ABOUT THIS TASK ▸ Restate every record word for word, without the pictures.
### DATA EXTRACT ###
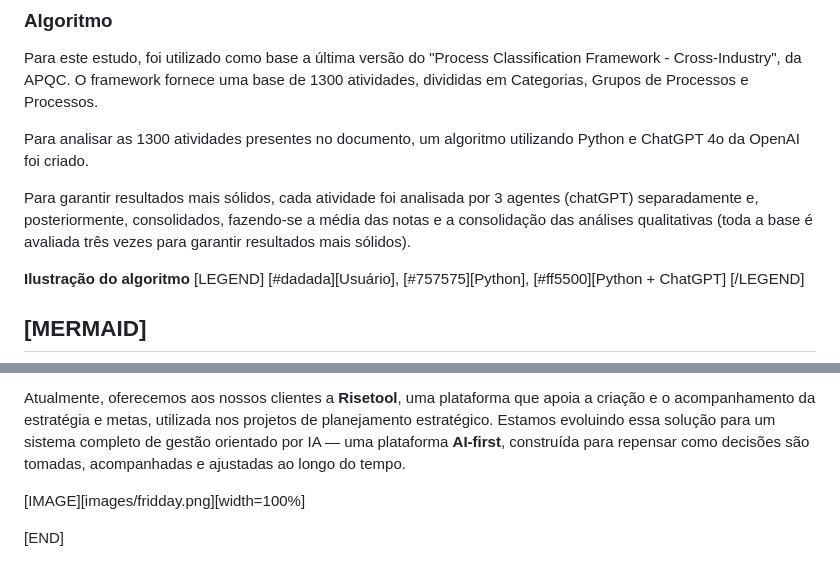
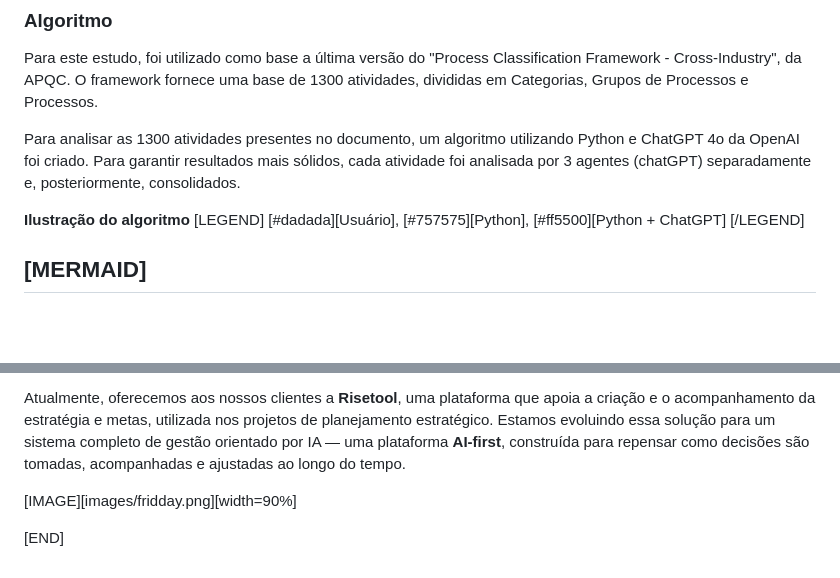
Before and after one commit to zuzuliani/dgbwhitepapers, a Markdown page: papers/ai-business-impact/index.md, 2 parts joined by grey strips. GitHub-like rendering; blank space fills up the shorter version.

Commit message:
newReport

```diff
--- a/papers/ai-business-impact/index.md
+++ b/papers/ai-business-impact/index.md
@@ -32,9 +32,7 @@ O futuro do trabalho já começou. Este estudo oferece uma bússola para quem qu
 
 Para este estudo, foi utilizado como base a última versão do "Process Classification Framework - Cross-Industry", da APQC. O framework fornece uma base de 1300 atividades, divididas em Categorias, Grupos de Processos e Processos.
 
-Para analisar as 1300 atividades presentes no documento, um algoritmo utilizando Python e ChatGPT 4o da OpenAI foi criado.
-
-Para garantir resultados mais sólidos, cada atividade foi analisada por 3 agentes (chatGPT) separadamente e, posteriormente, consolidados, fazendo-se a média das notas e a consolidação das análises qualitativas (toda a base é avaliada três vezes para garantir resultados mais sólidos).
+Para analisar as 1300 atividades presentes no documento, um algoritmo utilizando Python e ChatGPT 4o da OpenAI foi criado. Para garantir resultados mais sólidos, cada atividade foi analisada por 3 agentes (chatGPT) separadamente e, posteriormente, consolidados.
 
 **Ilustração do algoritmo**
 [LEGEND]
@@ -490,6 +488,6 @@ Na DGB Consultores, estamos estruturando o uso de inteligência artificial de fo
 
 Atualmente, oferecemos aos nossos clientes a **Risetool**, uma plataforma que apoia a criação e o acompanhamento da estratégia e metas, utilizada nos projetos de planejamento estratégico. Estamos evoluindo essa solução para um sistema completo de gestão orientado por IA — uma plataforma **AI-first**, construída para repensar como decisões são tomadas, acompanhadas e ajustadas ao longo do tempo.
 
-[IMAGE][images/fridday.png][width=100%]
+[IMAGE][images/fridday.png][width=90%]
 
 [END]
```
###
RESPONSE TO THIS TASK ▸
Before and after one commit to zuzuliani/dgbwhitepapers, a Markdown page: papers/ai-business-impact/index.md, 2 parts joined by grey strips. GitHub-like rendering; blank space fills up the shorter version.

Commit message:
newReport

```diff
--- a/papers/ai-business-impact/index.md
+++ b/papers/ai-business-impact/index.md
@@ -32,9 +32,7 @@ O futuro do trabalho já começou. Este estudo oferece uma bússola para quem qu
 
 Para este estudo, foi utilizado como base a última versão do "Process Classification Framework - Cross-Industry", da APQC. O framework fornece uma base de 1300 atividades, divididas em Categorias, Grupos de Processos e Processos.
 
-Para analisar as 1300 atividades presentes no documento, um algoritmo utilizando Python e ChatGPT 4o da OpenAI foi criado.
-
-Para garantir resultados mais sólidos, cada atividade foi analisada por 3 agentes (chatGPT) separadamente e, posteriormente, consolidados, fazendo-se a média das notas e a consolidação das análises qualitativas (toda a base é avaliada três vezes para garantir resultados mais sólidos).
+Para analisar as 1300 atividades presentes no documento, um algoritmo utilizando Python e ChatGPT 4o da OpenAI foi criado. Para garantir resultados mais sólidos, cada atividade foi analisada por 3 agentes (chatGPT) separadamente e, posteriormente, consolidados.
 
 **Ilustração do algoritmo**
 [LEGEND]
@@ -490,6 +488,6 @@ Na DGB Consultores, estamos estruturando o uso de inteligência artificial de fo
 
 Atualmente, oferecemos aos nossos clientes a **Risetool**, uma plataforma que apoia a criação e o acompanhamento da estratégia e metas, utilizada nos projetos de planejamento estratégico. Estamos evoluindo essa solução para um sistema completo de gestão orientado por IA — uma plataforma **AI-first**, construída para repensar como decisões são tomadas, acompanhadas e ajustadas ao longo do tempo.
 
-[IMAGE][images/fridday.png][width=100%]
+[IMAGE][images/fridday.png][width=90%]
 
 [END]
```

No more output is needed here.